Asia CanTech 2013 – Surabaya
With over 110 can makers in attendance, exhibitors and delegates alike reported that the event, held at the Marriott hotel in Surabaya, Indonesia, was extremely valuable.
The top-level keynote speakers delivered constructive insight into the current state of the can making industry.
From the delegate feedback sheets, all participants were very satisfied or satisfied with the quality of the speakers and believed content was appropriate and informative. 97 per cent believed that staff were professional, helpful and courteous and 100 per cent would recommend Asia CanTech to others.
The only delegates noting they won’t be attending next year quoted reasons such as ‘only focused on domestic market’ or ‘retirement from the industry’. 97 per cent rated the event good, very good or excellent compared to others in the industry, with 70 per cent noting very good or excellent.

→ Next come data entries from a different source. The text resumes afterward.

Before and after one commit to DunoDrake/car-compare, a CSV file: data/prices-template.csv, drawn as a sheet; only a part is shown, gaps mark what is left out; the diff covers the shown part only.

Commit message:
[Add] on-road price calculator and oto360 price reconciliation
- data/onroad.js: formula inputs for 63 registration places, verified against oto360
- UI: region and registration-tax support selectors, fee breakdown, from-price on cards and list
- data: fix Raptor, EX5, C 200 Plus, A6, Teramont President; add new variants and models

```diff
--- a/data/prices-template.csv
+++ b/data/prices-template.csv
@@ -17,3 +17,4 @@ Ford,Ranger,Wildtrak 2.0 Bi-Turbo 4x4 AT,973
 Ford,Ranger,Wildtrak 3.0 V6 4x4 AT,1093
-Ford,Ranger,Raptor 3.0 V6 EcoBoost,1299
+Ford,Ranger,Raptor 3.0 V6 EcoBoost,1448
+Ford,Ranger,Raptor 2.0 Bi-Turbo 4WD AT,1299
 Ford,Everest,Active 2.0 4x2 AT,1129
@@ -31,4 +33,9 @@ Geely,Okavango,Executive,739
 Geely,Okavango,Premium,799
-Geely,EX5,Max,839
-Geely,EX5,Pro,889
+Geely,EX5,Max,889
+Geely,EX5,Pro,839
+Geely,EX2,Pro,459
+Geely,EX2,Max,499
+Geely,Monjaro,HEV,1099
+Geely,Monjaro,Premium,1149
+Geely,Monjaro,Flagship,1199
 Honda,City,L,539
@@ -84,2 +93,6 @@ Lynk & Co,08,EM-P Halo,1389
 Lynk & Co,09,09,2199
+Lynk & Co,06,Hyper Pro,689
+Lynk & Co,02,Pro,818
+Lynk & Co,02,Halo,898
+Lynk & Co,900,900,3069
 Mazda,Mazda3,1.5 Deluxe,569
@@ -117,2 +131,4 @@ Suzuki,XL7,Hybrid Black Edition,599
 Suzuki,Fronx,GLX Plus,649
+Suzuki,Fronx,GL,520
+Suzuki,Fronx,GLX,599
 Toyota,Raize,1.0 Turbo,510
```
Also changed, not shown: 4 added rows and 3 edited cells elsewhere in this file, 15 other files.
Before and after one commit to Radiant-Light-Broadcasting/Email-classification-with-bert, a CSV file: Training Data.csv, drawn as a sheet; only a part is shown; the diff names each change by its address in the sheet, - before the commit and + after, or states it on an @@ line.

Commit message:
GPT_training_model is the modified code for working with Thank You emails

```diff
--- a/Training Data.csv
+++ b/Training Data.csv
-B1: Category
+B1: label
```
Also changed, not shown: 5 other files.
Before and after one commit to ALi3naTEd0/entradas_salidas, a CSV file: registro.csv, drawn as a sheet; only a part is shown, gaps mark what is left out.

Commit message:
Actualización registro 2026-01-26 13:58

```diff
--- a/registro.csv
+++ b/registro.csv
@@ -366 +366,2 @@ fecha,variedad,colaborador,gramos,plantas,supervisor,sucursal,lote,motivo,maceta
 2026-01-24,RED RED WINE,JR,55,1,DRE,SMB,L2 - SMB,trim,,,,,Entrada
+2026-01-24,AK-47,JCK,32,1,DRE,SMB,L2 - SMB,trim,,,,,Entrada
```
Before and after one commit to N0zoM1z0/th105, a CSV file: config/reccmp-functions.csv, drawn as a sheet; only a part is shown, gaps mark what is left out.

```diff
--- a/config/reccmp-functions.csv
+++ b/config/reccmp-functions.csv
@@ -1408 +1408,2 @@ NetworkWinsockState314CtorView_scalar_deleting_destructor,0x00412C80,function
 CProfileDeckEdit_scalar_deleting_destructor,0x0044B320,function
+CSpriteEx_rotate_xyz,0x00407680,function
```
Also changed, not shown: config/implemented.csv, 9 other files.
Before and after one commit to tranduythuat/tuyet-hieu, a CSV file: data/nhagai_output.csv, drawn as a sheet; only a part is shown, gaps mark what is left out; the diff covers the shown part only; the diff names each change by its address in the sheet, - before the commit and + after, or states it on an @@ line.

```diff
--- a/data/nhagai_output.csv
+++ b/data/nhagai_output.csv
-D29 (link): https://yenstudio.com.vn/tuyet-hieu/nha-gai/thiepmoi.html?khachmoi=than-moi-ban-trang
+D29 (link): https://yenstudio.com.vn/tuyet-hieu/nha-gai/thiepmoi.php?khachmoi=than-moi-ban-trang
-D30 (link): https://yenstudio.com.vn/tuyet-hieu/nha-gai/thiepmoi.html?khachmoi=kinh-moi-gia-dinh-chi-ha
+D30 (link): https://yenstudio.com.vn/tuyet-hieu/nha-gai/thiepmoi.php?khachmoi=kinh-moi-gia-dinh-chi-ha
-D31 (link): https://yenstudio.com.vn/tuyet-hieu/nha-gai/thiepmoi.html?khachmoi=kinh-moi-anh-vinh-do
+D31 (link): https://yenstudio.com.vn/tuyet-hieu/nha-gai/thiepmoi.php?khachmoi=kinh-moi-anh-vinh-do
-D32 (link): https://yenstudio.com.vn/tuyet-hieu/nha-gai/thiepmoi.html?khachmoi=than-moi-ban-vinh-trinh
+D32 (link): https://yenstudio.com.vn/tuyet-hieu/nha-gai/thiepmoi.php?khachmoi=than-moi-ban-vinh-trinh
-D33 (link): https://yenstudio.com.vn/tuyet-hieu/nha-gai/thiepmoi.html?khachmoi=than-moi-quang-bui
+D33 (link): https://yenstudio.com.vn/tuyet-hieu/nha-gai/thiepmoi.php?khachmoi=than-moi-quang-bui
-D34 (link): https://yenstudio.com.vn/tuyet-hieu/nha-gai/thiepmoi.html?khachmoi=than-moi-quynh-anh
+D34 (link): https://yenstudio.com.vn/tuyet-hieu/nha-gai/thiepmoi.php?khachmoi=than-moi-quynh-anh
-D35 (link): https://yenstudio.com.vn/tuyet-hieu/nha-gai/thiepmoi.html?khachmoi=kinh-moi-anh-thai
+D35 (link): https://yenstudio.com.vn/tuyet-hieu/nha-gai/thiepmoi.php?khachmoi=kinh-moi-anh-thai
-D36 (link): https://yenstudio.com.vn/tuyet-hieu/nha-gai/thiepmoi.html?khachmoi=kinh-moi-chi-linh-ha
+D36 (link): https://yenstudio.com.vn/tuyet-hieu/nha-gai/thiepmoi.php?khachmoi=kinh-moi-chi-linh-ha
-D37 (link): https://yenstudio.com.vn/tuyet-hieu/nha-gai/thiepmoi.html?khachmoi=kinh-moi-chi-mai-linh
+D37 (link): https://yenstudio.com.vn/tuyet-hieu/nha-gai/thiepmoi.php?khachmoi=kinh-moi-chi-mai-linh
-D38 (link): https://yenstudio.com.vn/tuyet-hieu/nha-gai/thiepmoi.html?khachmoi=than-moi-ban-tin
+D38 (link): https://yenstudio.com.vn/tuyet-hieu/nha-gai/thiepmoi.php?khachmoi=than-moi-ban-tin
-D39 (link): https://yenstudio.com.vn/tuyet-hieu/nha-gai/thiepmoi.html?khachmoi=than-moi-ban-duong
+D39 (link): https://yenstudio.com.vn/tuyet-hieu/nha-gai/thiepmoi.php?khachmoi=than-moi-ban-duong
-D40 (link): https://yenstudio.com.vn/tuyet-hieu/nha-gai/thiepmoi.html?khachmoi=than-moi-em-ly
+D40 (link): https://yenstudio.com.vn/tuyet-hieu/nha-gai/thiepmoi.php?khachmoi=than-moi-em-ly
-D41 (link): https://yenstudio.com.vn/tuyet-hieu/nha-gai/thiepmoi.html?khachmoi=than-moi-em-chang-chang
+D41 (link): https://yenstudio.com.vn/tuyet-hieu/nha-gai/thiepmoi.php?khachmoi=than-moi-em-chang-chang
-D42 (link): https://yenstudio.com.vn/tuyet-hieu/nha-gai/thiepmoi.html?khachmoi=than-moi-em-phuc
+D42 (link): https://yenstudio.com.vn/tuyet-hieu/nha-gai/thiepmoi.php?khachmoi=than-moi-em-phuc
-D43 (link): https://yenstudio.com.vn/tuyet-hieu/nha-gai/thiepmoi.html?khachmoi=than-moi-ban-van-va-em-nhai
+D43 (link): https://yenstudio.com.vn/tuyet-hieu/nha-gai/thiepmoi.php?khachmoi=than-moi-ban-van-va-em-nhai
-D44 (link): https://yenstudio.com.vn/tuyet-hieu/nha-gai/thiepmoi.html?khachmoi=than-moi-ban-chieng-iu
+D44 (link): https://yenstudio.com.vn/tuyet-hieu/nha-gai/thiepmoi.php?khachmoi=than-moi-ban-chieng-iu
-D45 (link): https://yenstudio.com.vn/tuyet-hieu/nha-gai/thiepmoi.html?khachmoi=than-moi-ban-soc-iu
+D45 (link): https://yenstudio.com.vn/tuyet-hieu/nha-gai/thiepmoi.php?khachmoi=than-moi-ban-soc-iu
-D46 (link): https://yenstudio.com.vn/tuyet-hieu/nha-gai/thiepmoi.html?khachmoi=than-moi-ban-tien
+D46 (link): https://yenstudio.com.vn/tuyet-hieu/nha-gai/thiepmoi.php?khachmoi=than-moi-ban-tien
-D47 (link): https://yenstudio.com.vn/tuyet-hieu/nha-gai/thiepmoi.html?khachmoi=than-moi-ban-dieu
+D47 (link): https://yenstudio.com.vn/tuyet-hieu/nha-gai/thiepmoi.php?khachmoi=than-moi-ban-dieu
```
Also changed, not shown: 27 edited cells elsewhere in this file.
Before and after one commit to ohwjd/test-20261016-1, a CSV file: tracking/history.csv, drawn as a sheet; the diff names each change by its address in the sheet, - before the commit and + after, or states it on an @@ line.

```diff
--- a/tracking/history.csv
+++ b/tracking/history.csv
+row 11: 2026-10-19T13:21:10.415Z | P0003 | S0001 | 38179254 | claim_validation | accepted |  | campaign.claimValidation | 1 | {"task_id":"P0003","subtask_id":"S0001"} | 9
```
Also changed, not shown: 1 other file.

The event in 2014 will take place in Bangkok 27-29 October. It is already proving popular with more than half of the presentation slots booked.
Aluminium bottle market
Hiroshi Ueno, general manager of marketing at Universal Can, spoke about the aluminium bottle market in Japan and Asia.
“We emphasise the new look metal bottle with the wide opening, inner pressure and aluminium metal benefits to our customers. The bottle has a cap size of 33 or 38 mm diameter. The shape is eye-catching and it is easier for consumers to drink and pour smoothly even when the beverage contains solids.”
He noted that the aluminium bottles have a good top-note, enabling customers to smell through the nose while drinking. The inner pressure releases gas with its aroma when opening. Finally, the aluminium bottle (ALB) has a good barrier against light and oxygen, which gives a better shelf-life and is light weight and highly recyclable.
Ueno gave an overview of the metal bottle market for beverages. In Japan, the quantity filled in 2012 was 2,291 million, which is a 102 per cent increase on 2011. The primary products include black or milk coffee, tea and juice. The second largest market is the US where 700 million bottle cans were filled in 2012. This was an increase of 290 per cent on 2011, primarily for the beer and energy drinks markets. South Korea is also prominent with 104 million, an increase of 114 per cent, for coffee and tea products.
“Compensating the price of our package, our clients add value to their product and success, because the manufacturing cost of ALB is higher by around 70 per cent even compared to SOT cans. From the acceptance of the ALB in the market of Japan, the bottle can help build customer brands by appealing as a new image of packaging and enhancing the aroma of the products.”
Christof Frohs from Ibea spoke about in-line colour monitoring for two-piece cans and printed metal sheets. Ibea’s pattern checker has a speed of up to 9,000 sheets per hour with black/white and colour line scan cameras with up to 8.000 pixels.
“The advantages are that it is an easy installation with limited risk of contamination due to colour splashes on the imager. Further benefits include use of individual windows for each label, sub regions within each window and significant reduction of waster sorting costs. It saves change- over time and with simple and easy to use software.”
Frohs asked what may be the future. “We are transferring our experience of transfer from metal sheet inspection to inspection at the printer itself. 360 degree check can ensure full label covering.”
Patrick Geffers from Stork Print Austria spoke about film-less prepress. He noted, “The single step laser engraving process is a purely digital means of printing form imaging. It eliminates costly products like film and time-consuming processes such as exposure, washing and drying. Our DLX system is focused on the two-piece beverage industry and all our products are designed to meet the specific needs of these manufacturers.”
Geffers compared the results that are achievable
- Computer to Film. Due to diffusion of light (in transparent part of the film + due to exposing), the printing elements have a wide base. Reversed elements tend to clog up. In print heavy beaded edges appear. Due to dotgain, the smallest dot on the plate (one per cent) show in print a minimum of 12 per cent.
- Computer to Plate. Due to diffusion of light (due to exposing), the printing elements have still a wide base (less as CTF) Reversed elements tend to clog up. In print beaded edges appear. Due to dotgain, the smallest dot on the plate (one per cent) show in print a minimum of eight per cent.
- DLX. Only little diffusion of light ensures a stable base but, steep base. Reversed elements stay open better. In print beaded edges are, close to, not there. Due to dotgain, the smallest dot on the plate (one per cent) show in print a minimum of four per cent.
- Direct Laser Engraving. Due to no UV-exposing, the image can be shaped optimal for every customer / decorator. This way reversed elements are optimal, no beaded edges appear and dotgain can be eliminated (dots below one per cent in print are standard).
- “What makes the DLX different to other CTP systems? It is more compact, complete (RIP-system, Inline UV and HD standard) and is developed out of the demands from dry offset plate makers, printers and production managers,” concluded Geffers.
For more information on Asia CanTech 2014, click here: www.Asia-Can.com